We have great manufacturing businesses like JCB opening two new plants in Jaipur, creating jobs here and powering construction here.
We have Diageo, our premier drinks company, investing £1 billion this month in Indian business here.
We have BP who are making one of the largest foreign investment in Indian history in the energy sector here.
In the last couple of days we have concluded a £250 million new deal to supply British defence equipment to the Indian Air Force, creating hundreds of jobs in the UK.
Tomorrow William and I will travel to Delhi to see the British design and expertise going in to building the new state of the art air traffic control tower in the remodelled Delhi Airport.

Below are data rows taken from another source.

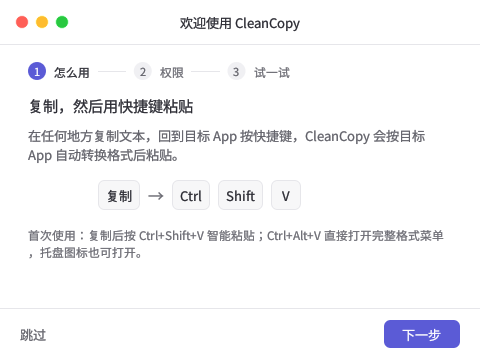
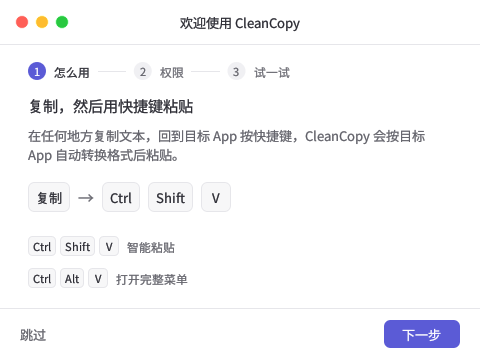
B-2: cancel hit-tests the raw press (single move+click on fresh menu); e2e screenshots default to target/, docs only with CLEANCOPY_UPDATE_SCREENSHOTS=1; onboarding box rows

diff --git a/crates/cleancopy-desktop/src/ui/menus.rs b/crates/cleancopy-desktop/src/ui/menus.rs
@@ -230,10 +230,24 @@ impl MenuState {
                         Vec2::new(54.0, 24.0),
                     );
                     text(ui, cancel.left_center(), "取消", 12.0, ACCENT);
-                    if ui
+                    // Hit-test the raw press position instead of egui's hover
+                    // state: when the menu maps under a still pointer, a single
+                    // move + click arrive in one frame and `clicked()` can miss
+                    // it (report v3 B-2). Cancelling on press is intentional.
+                    let pressed_here = ctx.input(|input| {
+                        input.events.iter().any(|event| {
+                            matches!(event, egui::Event::PointerButton {
+                                pos,
+                                button: egui::PointerButton::Primary,
+                                pressed: true,
+                                ..
+                            } if cancel.contains(*pos))
+                        })
+                    });
+                    let clicked = ui
                         .interact(cancel, ui.id().with("cancel-conversion"), Sense::click())
-                        .clicked()
-                    {
+                        .clicked();
+                    if (pressed_here || clicked) && !events.contains(&Event::Cancel { t: TIME }) {
                         events.push(Event::Cancel { t: TIME });
                     }
                     ctx.request_repaint_after(std::time::Duration::from_millis(16));
@@ -1192,9 +1206,49 @@ mod tests {
                 },
                 |ctx| events = state.show(ctx, &model, false),
             );
-            if !pressed {
+            if pressed {
                 assert_eq!(events, vec![Event::Cancel { t: TIME }]);
             }
+        }
+    }
+
+    /// Report v3 B-2: the menu maps under the pointer and the very first
+    /// input is one move plus a click, all in one frame on a fresh context
+    /// (no hover from an earlier frame). Also without any move at all.
+    #[test]
+    fn cancel_works_with_single_move_then_click_and_no_prior_hover() {
+        let mut model = render_model();
+        model.converting = true;
+        let screen = Rect::from_min_size(Pos2::ZERO, Vec2::new(960.0, 600.0));
+        let pos = Pos2::new(300.0, 200.0);
+        let click = |moved: bool| {
+            let mut input = Vec::new();
+            if moved {
+                input.push(egui::Event::PointerMoved(pos));
+            }
+            for pressed in [true, false] {
+                input.push(egui::Event::PointerButton {
+                    pos,
+                    button: egui::PointerButton::Primary,
+                    pressed,
+                    modifiers: egui::Modifiers::NONE,
+                });
+            }
+            input
+        };
+        for moved in [true, false] {
+            let ctx = egui::Context::default();
+            let mut state = MenuState::default();
+            let mut events = Vec::new();
+            let _ = ctx.run(
+                egui::RawInput {
+                    screen_rect: Some(screen),
+                    events: click(moved),
+                    ..Default::default()
+                },
+                |ctx| events = state.show(ctx, &model, false),
+            );
+            assert_eq!(events, vec![Event::Cancel { t: TIME }], "moved={moved}");
         }
     }
 

diff --git a/crates/cleancopy-desktop/tests/desktop_e2e.rs b/crates/cleancopy-desktop/tests/desktop_e2e.rs
@@ -16,6 +16,19 @@ struct Harness {
     display: String,
     bin: PathBuf,
     root: PathBuf,
+    /// Screenshot output: `target/e2e-screenshots` by default; tracked
+    /// `docs/screenshots` only with `CLEANCOPY_UPDATE_SCREENSHOTS=1`
+    /// (`scripts/e2e-desktop.sh --update-screenshots`).
+    shots: PathBuf,
+}
+fn screenshot_dir(root: &Path) -> PathBuf {
+    let dir = if std::env::var_os("CLEANCOPY_UPDATE_SCREENSHOTS").is_some_and(|v| v == "1") {
+        root.join("docs/screenshots")
+    } else {
+        root.join("target/e2e-screenshots")
+    };
+    fs::create_dir_all(&dir).unwrap();
+    dir
 }
 fn wait(label: &str, mut f: impl FnMut() -> bool) {
     let start = Instant::now();
@@ -171,7 +184,7 @@ impl Harness {
         (id, elapsed)
     }
     fn shot(&self, name: &str) {
-        let path = self.root.join(format!("docs/screenshots/e2e-{name}.png"));
+        let path = self.shots.join(format!("e2e-{name}.png"));
         // xfwm4 composites redirected windows, so a root GetImage omits the
         // menu. Capture the menu window itself whenever one is mapped.
         let mut command = Command::new(self.bin.join("examples/screenshot"));
@@ -336,6 +349,7 @@ fn desktop_runtime_matrix() {
         dir,
         display: String::new(),
         bin,
+        shots: screenshot_dir(&root),
         root,
     };
     wait("Xvfb display", || {
@@ -702,7 +716,7 @@ fn desktop_runtime_matrix() {
     thread::sleep(Duration::from_millis(500));
     let id = window.to_string();
     let capture = |n: usize| {
-        let path = h.root.join(format!("docs/screenshots/onboarding-{n}.png"));
+        let path = h.shots.join(format!("onboarding-{n}.png"));
         assert!(Command::new(h.bin.join("examples/screenshot"))
             .env("DISPLAY", &h.display)
             .arg(&path)

diff --git a/crates/cleancopy-desktop/src/ui/onboarding.rs b/crates/cleancopy-desktop/src/ui/onboarding.rs
@@ -419,7 +419,7 @@ impl OnboardingState {
                                         .id(input_id)
                                         .frame(false)
                                         .desired_width(212.0)
-                                        .desired_rows(5)
+                                        .desired_rows(4)
                                         .hint_text(format!("在这里按 {keys}")),
                                 );
                             });
@@ -443,7 +443,7 @@ impl OnboardingState {
 
 /// Height of the step-3 sample / result boxes; leaves room for the success
 /// hint plus a ≥12px gap above the footer bar.
-const TRY_BOX_HEIGHT: f32 = 100.0;
+const TRY_BOX_HEIGHT: f32 = 96.0;
 /// Success green, 5.0:1 on white (WCAG AA).
 pub(crate) const SUCCESS: Color32 = Color32::from_rgb(21, 128, 61);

And tomorrow I will set out our ambitious plans to encourage more of this British investment and expertise in Indian infrastructure with a completely new and innovative use of our export finance on a major scale, to support crucial Indian infrastructure projects such as the Bangalore Mumbai Economic Corridor.
My colleague in government Greg Barker MP is tasked by our Prime Minister with helping make that Corridor happen and is joining us today.
But long gone are the days when investment and exports were a one way street from West to East.
Indian businesses are huge investors in the UK.
I want more of that investment.
And that too is what the new government here seeks: Indian companies and Indian innovation and Indian technology powering the economies of the world
Tata is already a huge, successful presence in the UK - and one of the largest manufacturing employers in the country.
Today I can announce that Mahindra is joining them.
I’ve just come from visiting the Mahindra plant in Kandivali with my colleague around the Cabinet table, Oliver Letwin.
This great Indian business is now going to invest £20 million in developing the latest electrical car technology in the UK.
And Mahindra’s first electric car is expected to go on sale in Britain next year.
Britain wants to be at the centre of the technological revolution in electric cars.
India wants its companies to lead that revolution.
Working in partnership, we can achieve both our economic goals.
And we see that partnership not just in the automotive sector, but pharmaceuticals too.
GlaxoSmithKline are big investors here in India.
I can announce that now one of India’s biggest pharmaceutical companies, CIPLA, will be investing £100 million in research and development of new respiratory and oncology drugs and antiretroviral medicines.
This kind of high tech, research-driven investment is the future for both our economies.
We can also do more finance together.
I know Prime Minister Modi is determined to repeat the success he has had in financing new infrastructure in Gujarat across the whole of India.
Britain stands ready to help him, for we are at the centre of global finance and the home of financial expertise.
We want to work with you in developing new bond markets here and new financial services here.
Standard Chartered this week announce the opening of their 100th branch here - confirming their place as by far the biggest overseas banking presence here.
And we want to use the new Financial Services Partnership to develop the role London can play as a gateway for Indian firms seeking access to global capital markets.
Money, raised in London, with the help of British expertise used to fund the infrastructure of a growing Indian economy.
And just as Britain is now a key partner of China in the internationalisation of the renminbi, I want to see how we can help you develop the rupee into the great international currency I believe it has the potential to become.
Tomorrow I will set out details of the new guarantees we will offer for rupee denominated export finance as a step on that exciting journey
There is so much more we can do together, not just in finance but education and science and international collaboration.
India is embarking on an exciting journey of reform under your new government.
I believe there to be no more reliable companion on that journey than the United Kingdom.
Let us link hands.
Embrace the future together.
Work to create jobs and prosperity for Indians and Britons together.
For good days are coming.